Business Development Service and the Performance of Informal Businesses in Uganda: The Case of Pride Microfinance
MetadataShow full item record

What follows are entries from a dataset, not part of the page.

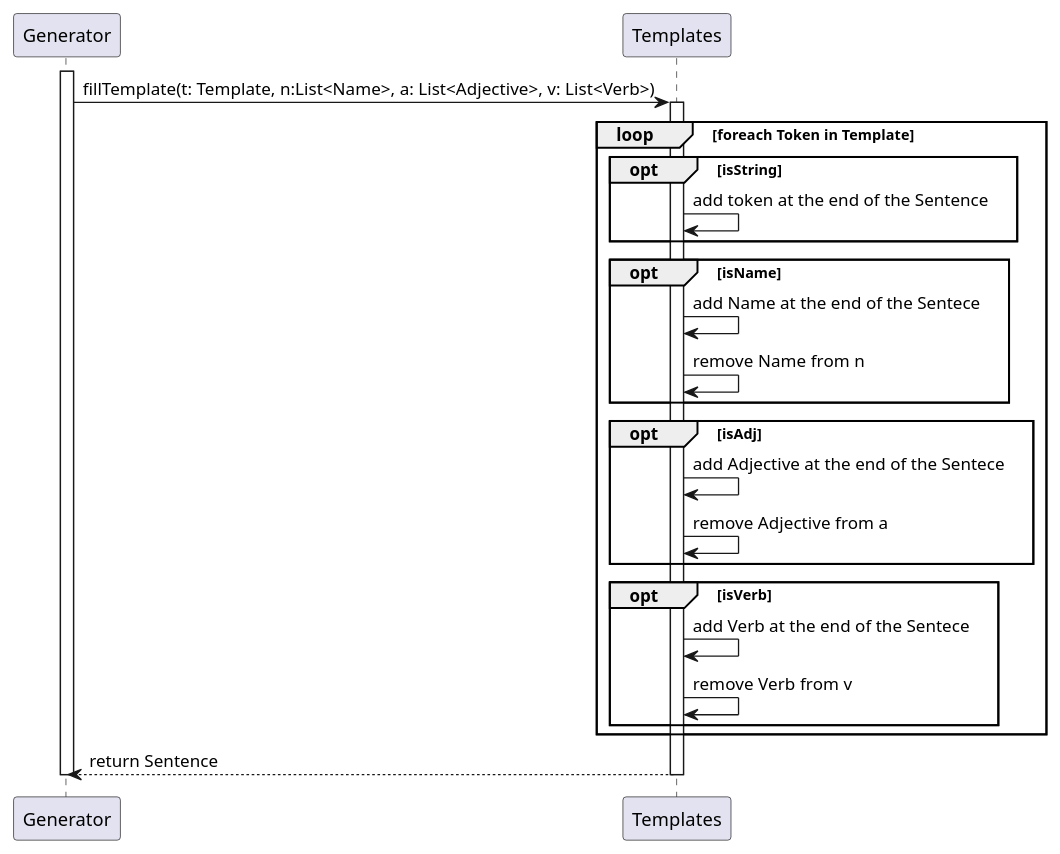
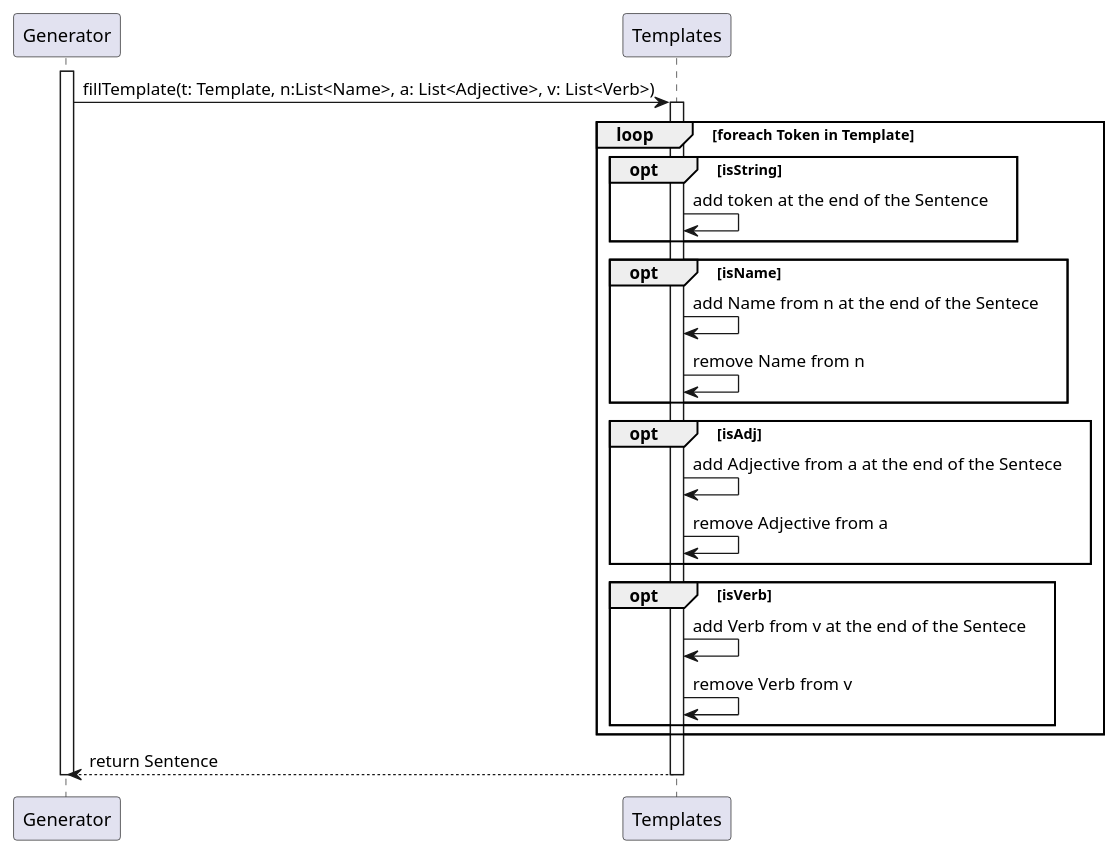
Before and after one commit to FedeRio-Biscotto/nosensegenerator: the diagram in Grafici_UML/Internal/InternalFillTemplate.puml, drawn with PlantUML.

```diff
--- a/Grafici_UML/Internal/InternalFillTemplate.puml
+++ b/Grafici_UML/Internal/InternalFillTemplate.puml
@@ -1,30 +1,30 @@
 @startuml InternalFillTemplate
 
 activate Generator
 Generator -> Templates: fillTemplate(t: Template, n:List<Name>, a: List<Adjective>, v: List<Verb>)
 activate Templates
 
 loop foreach Token in Template
     opt isString
         Templates->Templates: add token at the end of the Sentence
     end
     opt isName
-        Templates ->Templates: add Name at the end of the Sentece
+        Templates ->Templates: add Name from n at the end of the Sentece
         Templates ->Templates: remove Name from n
     end
     opt isAdj
-        Templates ->Templates: add Adjective at the end of the Sentece
+        Templates ->Templates: add Adjective from a at the end of the Sentece
         Templates ->Templates: remove Adjective from a
     end
     opt isVerb
-        Templates ->Templates: add Verb at the end of the Sentece
+        Templates ->Templates: add Verb from v at the end of the Sentece
         Templates ->Templates: remove Verb from v
     end       
 end
 
 Templates --> Generator: return Sentence 
 deactivate Templates
 
 deactivate Generator
 
 @enduml
```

This study sought to examine the contribution of Business Development Service (BDS) towards the Performance of Informal Businesses in Uganda with a major focus on informal businesses in Katwe, a Kampala suburb. The study specifically, aimed at establishing and documenting the BDS offered by Pride Microfinance. Furthermore, the study sought to assess the level of awareness about business development services provided by Microfinance Finance Institutions (MFIs) to informal businesses and finally, investigated the extent to which BDS have led to improved performance of informal businesses particularly in terms of sales, assets growth and brand identity. The study employed a cross sectional design due to its advantages that enables a lot of information to be collected from a sizeable population in a highly economical way, as well as enabling the researchers to use smaller groups of people to make inferences about larger groups which would have been prohibitively expensive to study. Using quantitative and qualitative methods a survey of 150 informal businesses and in-depth interviews with the MFI were conducted. The findings indicated that Pride microfinance mainly offers BDS in form of financial literacy; specifically sensitizing informal businesses on how to manage revenues and expenditures through proper record keeping, enhancement of sales, utilizing the excess cash wisely for instance by re-investing in acquisition of assets and showing them on how they can be loyal to their clients as a strategy to improve brand identity. The findings also indicated that a big number of informal business owners in Katwe were aware of BDS, however, the willingness to embrace the services was constrained by experience and individual attributes such as age and the level of education attained. In regard to the performance, the findings indicated that there is a strong link between BDS and business performance, in that, in cases where business development services have been incorporated with credit to informal businesses, a big number of them have automatically recorded positive performance in terms of sales, assets growth and brand identity. The study recommends MFI to widen scope in extending BDS to informal businesses. Informal businesses need to embrace BDS since the findings indicated BDS enhance business performance. Since some informal business owners were found to have negative attitudes towards training, there is need for sensitizing them about the importance of BDS in enhancing business performance.